Well there’s no dictionary definition but I’d call it a job that takes you significantly outside of your current comfort zone, and forces you to stretch your skills and leverage your experiences into areas where you might not as yet have had to go. In short, it’s taking your 70% to 80% coverage of a job and asking you to learn or develop the skills to cover the remaining gap.

And of course whilst that all sounds great and reasonable, there is (in the author's opinion at least) but one significant employment market problem of late. We currently operate in a risk-averse society, with parameters of control and measure that suggest we should not stray too far from what we can and can’t do, what we know and what we don’t know.

In the workplace, that means employers are increasingly uncomfortable with offering positions to people who have not clearly shown they have successfully completed the job before. Why would they hire someone who has gaps in their skills? Surely it makes sense to always hire someone who’s been in the same role before, who knows what to do, why and how.

Well in essence, of course, that’s the logical path to choose, but logical pathways don’t always lead you to outstanding achievements or untapped potential.

Just because I have never completed a specific task does not mean I am incapable of completing  the task. Just as the evidence I have a skill does not guarantee that I can and will be able to replicate the same in a new environment or under different circumstances. Potential is a powerful commodity, as is an individual’s desire to grow and learn.

So assuming you do get the opportunity to present yourself for a step-up role, what can you do to assuage fears (yours and your employer’s) and prepare for the inevitable challenge the opportunity creates.

  1. Address the elephant in the room. There’s little point trying to bluff your way through the fact that you’re missing skills or experience required for the job you’re applying for. Instead, address the gaps in an honest and genuine manner that focuses on plans, and goals and objectives you wish to achieve, rather than challenges, issues, and risks that may exist.

  2. Offset your skill gaps. Let's face it, the very fact that you believe you have the ability to step up into a bigger, more challenging role, says something about your character and personal nature. Emphasise the benefits that these things will bring to the role, the employer, and the company so that they can get excited about your potential. 

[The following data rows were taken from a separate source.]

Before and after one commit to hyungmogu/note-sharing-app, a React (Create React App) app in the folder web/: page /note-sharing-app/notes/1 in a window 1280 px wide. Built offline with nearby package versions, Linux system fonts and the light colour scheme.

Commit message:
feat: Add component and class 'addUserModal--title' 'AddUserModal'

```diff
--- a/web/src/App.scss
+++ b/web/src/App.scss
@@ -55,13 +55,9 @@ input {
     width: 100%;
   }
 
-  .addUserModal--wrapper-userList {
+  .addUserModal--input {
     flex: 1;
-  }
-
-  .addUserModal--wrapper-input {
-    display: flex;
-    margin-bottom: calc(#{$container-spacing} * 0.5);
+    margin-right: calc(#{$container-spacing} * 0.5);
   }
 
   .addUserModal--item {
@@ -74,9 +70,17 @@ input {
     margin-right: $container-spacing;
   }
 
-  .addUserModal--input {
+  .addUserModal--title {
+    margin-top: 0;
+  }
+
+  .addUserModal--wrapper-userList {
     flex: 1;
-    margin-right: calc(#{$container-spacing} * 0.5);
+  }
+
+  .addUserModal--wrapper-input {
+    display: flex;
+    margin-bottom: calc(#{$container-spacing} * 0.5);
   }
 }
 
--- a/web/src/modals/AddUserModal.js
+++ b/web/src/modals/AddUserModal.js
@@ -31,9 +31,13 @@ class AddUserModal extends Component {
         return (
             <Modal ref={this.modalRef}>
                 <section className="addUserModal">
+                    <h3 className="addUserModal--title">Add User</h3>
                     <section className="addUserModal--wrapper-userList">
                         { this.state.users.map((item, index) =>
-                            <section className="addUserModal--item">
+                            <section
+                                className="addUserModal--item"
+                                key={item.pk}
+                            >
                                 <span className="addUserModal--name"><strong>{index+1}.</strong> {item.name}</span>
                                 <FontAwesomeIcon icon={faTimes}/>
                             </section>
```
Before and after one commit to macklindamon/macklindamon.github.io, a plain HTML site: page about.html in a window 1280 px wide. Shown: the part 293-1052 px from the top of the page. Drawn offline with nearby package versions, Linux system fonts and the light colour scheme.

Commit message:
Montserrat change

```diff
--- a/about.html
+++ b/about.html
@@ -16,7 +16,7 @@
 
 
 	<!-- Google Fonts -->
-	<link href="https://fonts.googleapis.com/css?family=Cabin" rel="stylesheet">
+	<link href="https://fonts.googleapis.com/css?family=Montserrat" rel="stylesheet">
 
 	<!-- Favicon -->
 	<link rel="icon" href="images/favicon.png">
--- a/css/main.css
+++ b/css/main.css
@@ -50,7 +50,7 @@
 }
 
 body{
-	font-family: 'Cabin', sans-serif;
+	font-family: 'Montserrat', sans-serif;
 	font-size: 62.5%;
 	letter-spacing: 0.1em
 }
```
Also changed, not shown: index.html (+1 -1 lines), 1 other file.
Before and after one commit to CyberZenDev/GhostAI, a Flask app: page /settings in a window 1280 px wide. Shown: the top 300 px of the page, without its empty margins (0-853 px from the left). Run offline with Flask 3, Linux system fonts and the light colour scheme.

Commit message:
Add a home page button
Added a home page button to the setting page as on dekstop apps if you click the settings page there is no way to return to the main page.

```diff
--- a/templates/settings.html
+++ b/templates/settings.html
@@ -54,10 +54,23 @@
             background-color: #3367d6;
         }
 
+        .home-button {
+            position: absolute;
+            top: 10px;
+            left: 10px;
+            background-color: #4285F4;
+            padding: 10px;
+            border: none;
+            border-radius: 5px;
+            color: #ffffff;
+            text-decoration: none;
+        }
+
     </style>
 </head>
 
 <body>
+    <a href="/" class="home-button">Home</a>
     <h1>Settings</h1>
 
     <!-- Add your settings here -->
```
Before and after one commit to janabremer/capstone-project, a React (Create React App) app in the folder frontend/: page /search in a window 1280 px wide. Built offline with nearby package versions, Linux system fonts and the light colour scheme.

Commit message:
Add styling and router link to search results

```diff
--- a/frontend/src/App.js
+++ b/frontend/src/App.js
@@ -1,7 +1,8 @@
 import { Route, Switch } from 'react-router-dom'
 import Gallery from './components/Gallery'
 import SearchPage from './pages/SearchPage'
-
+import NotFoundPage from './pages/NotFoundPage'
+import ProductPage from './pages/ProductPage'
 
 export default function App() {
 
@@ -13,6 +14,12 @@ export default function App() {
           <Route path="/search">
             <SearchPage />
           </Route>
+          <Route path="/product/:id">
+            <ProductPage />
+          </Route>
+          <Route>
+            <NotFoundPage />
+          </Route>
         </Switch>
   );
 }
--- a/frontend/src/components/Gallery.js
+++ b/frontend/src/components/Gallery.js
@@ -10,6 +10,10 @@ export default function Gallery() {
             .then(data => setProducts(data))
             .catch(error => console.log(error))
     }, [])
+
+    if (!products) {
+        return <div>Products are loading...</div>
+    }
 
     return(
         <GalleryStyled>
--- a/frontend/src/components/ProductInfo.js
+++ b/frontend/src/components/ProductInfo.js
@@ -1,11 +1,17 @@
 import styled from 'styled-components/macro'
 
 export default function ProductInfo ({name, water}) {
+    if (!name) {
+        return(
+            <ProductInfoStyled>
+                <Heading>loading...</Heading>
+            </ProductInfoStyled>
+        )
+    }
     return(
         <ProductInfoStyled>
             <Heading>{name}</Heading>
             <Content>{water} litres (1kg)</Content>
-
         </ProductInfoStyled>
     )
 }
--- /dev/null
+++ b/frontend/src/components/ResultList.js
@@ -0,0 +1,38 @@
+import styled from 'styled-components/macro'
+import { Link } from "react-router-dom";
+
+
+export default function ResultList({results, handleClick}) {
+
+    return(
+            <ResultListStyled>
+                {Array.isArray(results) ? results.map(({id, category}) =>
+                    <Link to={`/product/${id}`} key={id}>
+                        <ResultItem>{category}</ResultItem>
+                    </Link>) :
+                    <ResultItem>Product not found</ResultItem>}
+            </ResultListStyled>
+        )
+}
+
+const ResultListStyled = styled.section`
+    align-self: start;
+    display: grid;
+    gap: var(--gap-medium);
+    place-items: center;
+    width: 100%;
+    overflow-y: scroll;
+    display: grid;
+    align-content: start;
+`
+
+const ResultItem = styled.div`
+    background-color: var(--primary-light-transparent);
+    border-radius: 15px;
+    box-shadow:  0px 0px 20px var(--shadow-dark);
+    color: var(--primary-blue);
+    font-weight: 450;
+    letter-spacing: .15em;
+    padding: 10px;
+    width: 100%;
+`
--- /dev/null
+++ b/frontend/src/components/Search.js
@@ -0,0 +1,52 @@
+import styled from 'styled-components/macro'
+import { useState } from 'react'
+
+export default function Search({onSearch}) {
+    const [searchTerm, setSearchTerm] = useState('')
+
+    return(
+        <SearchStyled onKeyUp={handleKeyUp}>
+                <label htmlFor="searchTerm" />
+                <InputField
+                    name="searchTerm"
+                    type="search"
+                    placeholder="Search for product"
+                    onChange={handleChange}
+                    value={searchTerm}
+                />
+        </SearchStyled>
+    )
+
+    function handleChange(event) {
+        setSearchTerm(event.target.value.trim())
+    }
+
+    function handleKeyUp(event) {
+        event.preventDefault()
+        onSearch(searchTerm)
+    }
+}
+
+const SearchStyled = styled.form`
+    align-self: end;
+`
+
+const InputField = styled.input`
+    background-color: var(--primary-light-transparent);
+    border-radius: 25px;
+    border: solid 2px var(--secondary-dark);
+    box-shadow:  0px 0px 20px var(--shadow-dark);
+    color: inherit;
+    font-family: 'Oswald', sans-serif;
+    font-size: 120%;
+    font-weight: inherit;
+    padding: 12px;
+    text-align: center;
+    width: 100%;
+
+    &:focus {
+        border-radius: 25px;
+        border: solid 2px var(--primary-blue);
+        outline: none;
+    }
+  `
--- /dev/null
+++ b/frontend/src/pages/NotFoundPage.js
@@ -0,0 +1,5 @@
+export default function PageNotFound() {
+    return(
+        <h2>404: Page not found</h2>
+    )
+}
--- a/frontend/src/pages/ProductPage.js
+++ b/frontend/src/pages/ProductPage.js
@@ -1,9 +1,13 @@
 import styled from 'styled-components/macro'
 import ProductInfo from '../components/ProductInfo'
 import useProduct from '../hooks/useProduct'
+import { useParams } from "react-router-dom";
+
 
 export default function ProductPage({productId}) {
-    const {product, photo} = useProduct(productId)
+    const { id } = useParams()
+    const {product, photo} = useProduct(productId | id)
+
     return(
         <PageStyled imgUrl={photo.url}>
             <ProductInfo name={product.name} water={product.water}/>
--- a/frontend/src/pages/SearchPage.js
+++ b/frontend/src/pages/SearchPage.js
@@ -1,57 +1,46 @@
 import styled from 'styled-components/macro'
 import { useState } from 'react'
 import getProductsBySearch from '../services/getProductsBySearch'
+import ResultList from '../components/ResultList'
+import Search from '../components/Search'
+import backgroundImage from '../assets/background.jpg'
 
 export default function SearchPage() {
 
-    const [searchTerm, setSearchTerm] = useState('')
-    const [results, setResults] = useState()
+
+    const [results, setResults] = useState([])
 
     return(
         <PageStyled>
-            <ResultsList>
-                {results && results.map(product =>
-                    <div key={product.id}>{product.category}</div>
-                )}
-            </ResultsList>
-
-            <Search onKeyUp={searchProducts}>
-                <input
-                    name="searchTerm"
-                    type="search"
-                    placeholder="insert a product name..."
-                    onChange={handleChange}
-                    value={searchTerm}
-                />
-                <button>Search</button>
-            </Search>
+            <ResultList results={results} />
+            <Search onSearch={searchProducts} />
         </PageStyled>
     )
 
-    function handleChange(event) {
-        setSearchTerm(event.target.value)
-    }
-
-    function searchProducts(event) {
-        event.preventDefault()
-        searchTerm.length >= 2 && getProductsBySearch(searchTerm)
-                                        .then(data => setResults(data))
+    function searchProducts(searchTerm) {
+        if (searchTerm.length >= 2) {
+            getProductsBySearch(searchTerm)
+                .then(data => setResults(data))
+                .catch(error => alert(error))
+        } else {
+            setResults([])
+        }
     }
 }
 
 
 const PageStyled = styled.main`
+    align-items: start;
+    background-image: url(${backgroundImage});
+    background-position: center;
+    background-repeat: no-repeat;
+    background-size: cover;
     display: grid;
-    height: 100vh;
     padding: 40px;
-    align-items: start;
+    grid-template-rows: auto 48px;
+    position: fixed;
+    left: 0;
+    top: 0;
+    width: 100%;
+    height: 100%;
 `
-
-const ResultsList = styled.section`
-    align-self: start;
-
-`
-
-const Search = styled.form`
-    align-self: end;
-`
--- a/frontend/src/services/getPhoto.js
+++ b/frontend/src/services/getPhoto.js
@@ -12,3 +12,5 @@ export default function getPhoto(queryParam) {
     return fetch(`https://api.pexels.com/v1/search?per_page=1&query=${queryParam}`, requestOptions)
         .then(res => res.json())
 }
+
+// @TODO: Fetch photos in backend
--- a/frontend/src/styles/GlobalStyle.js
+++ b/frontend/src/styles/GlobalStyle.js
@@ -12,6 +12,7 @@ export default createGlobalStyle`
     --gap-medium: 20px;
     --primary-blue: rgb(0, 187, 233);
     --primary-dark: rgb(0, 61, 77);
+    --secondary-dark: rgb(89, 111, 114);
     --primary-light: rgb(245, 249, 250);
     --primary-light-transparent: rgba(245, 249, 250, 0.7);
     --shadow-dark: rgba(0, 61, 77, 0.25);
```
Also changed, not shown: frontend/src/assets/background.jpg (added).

  3. Paint a picture of success. Our ability to visualise success is a uniquely human trait and one which is incredibly powerful. Use the power of your self-belief to bring others with you, for them to see what you see and to feel comfortable that have something special to consider. If greatness is about repeatedly doing lots of little things very well then explain how you will achieve this in your pursuit of mastering the new skills for the role.

Too often today we are intent on living in a state of comfort, not testing ourselves or our limits or indeed only doing so when we know the parameters of safety and responsibility are so governed as to remove any real risk for ourselves or others. This kills creativity and innovation, it stifles potential and ability and it’s missing the great unknown, untapped opportunities that lie within those people who do chase bigger and better things.

Don’t settle, challenge yourself and when someone says, ‘but you haven’t got the skills or experience or qualifications’, look them squarely in the eye and ask them if they would like to hear why you know you can do the job!